Tally the lines in the records below that contain "mean" and return only the result.

Segment Start: DATA FOR PROCESSING

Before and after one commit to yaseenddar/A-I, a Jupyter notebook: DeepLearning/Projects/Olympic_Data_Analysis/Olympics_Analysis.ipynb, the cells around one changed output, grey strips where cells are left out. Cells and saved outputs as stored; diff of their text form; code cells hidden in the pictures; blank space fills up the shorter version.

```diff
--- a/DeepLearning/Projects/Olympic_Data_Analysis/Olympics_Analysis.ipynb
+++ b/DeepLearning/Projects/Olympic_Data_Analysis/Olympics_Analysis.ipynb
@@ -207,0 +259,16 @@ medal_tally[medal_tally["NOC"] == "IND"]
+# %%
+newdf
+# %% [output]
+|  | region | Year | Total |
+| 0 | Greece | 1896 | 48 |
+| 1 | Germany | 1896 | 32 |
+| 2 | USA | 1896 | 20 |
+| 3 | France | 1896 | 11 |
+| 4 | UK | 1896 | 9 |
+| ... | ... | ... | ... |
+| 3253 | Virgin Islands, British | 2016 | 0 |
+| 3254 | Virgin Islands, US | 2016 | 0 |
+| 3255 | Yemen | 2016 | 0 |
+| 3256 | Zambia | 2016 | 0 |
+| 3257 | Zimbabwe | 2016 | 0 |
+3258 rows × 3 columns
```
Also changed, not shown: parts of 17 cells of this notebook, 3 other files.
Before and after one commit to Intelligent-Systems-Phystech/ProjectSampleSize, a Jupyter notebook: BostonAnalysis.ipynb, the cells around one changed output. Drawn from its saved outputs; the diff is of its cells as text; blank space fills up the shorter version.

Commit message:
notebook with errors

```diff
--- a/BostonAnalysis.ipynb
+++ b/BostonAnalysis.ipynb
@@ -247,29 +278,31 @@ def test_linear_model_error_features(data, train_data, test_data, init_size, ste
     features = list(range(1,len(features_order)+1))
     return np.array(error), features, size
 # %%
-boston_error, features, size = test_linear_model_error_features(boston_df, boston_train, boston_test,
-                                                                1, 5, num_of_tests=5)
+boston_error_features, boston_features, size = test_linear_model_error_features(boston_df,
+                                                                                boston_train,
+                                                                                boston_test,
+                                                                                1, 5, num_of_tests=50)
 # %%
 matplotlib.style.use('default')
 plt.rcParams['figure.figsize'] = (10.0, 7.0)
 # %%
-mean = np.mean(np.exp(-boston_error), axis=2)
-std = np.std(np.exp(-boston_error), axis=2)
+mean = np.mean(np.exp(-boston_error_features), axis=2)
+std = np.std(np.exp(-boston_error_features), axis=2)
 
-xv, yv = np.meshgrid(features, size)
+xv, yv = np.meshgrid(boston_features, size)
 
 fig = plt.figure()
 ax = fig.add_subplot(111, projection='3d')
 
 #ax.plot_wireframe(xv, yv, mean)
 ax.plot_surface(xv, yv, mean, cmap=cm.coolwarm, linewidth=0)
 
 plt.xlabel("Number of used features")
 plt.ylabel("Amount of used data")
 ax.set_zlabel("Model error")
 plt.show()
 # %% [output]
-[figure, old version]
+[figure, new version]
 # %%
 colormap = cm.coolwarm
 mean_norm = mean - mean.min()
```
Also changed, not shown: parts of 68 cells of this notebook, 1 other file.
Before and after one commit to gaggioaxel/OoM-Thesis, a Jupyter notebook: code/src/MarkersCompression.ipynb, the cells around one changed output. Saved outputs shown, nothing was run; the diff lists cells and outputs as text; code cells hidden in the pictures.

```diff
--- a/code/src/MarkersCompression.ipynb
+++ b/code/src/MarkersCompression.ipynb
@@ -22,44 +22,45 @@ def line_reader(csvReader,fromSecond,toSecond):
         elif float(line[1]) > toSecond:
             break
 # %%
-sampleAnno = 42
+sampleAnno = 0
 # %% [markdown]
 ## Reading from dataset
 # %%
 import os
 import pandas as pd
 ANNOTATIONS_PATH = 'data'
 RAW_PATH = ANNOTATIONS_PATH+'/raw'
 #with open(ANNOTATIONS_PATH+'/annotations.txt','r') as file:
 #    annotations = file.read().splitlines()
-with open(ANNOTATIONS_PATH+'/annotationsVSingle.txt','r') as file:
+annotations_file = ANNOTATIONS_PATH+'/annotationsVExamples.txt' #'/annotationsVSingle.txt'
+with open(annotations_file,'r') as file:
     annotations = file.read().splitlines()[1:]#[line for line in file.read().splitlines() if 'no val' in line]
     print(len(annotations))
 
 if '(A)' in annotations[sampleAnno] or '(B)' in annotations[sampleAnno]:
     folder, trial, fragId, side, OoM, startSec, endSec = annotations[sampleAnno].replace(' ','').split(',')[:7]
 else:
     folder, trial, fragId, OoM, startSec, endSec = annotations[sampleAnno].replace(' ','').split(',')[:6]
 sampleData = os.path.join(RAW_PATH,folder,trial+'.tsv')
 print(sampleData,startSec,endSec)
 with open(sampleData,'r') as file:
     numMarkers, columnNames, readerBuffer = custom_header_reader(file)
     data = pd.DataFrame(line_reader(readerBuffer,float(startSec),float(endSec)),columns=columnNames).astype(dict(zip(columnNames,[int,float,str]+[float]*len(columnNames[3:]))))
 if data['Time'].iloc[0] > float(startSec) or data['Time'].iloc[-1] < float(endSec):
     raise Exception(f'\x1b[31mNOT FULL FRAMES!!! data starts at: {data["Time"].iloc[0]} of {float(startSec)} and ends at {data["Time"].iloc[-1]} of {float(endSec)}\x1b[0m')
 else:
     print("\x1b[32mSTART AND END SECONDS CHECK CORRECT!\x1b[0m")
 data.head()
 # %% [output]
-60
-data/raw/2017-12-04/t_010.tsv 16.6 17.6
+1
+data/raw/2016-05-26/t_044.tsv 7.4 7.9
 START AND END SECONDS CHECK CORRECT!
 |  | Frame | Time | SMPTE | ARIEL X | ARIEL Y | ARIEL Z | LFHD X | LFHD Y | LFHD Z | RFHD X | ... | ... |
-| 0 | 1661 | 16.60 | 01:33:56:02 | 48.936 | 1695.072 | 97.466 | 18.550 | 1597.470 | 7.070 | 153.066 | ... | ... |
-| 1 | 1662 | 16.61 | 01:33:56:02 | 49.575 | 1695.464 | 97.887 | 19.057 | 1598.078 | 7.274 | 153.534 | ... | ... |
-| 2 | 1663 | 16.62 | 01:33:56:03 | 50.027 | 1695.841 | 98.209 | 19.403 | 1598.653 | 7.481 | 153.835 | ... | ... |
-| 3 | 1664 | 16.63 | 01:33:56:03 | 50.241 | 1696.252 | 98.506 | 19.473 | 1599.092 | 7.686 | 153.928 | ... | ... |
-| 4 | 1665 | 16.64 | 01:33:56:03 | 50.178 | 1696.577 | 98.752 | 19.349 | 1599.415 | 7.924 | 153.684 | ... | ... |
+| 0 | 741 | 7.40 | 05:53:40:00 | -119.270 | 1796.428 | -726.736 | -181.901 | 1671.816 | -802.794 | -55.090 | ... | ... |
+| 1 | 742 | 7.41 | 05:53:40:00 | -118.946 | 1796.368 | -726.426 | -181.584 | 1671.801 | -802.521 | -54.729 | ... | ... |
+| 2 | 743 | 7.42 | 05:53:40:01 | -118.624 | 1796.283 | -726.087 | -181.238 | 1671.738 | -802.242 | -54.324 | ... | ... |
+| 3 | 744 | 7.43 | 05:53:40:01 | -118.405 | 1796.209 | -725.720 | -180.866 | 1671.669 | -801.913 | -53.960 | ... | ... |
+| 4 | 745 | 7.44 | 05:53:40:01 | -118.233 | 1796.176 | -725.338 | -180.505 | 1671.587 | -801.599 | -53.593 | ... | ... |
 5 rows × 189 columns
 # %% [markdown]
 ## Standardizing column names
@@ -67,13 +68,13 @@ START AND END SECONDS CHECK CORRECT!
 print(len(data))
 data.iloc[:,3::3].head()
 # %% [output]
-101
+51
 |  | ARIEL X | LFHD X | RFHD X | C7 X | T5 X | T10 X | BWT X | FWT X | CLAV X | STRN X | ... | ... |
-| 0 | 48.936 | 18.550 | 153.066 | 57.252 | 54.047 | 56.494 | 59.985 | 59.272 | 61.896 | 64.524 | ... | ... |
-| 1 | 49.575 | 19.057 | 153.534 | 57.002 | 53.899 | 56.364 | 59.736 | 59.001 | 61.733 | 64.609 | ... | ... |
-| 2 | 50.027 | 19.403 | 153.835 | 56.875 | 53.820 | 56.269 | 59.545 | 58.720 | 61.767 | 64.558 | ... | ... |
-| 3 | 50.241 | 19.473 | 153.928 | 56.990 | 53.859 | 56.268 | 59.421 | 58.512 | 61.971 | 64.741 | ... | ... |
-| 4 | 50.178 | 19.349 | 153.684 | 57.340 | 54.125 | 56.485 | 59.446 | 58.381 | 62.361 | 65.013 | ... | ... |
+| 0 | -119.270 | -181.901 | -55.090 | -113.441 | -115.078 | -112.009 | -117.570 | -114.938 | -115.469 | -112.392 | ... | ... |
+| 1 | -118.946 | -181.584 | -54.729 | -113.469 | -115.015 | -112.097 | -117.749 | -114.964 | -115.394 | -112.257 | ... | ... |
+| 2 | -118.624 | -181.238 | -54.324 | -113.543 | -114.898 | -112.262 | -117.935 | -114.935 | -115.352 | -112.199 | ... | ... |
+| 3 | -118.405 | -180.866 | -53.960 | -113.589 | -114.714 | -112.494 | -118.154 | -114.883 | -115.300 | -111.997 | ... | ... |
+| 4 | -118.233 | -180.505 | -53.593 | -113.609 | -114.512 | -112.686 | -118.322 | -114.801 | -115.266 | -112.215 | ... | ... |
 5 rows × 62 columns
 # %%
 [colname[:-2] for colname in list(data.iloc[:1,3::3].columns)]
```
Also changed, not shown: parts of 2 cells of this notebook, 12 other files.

Segment End: DATA FOR PROCESSING

- ANSWER SPACE -
5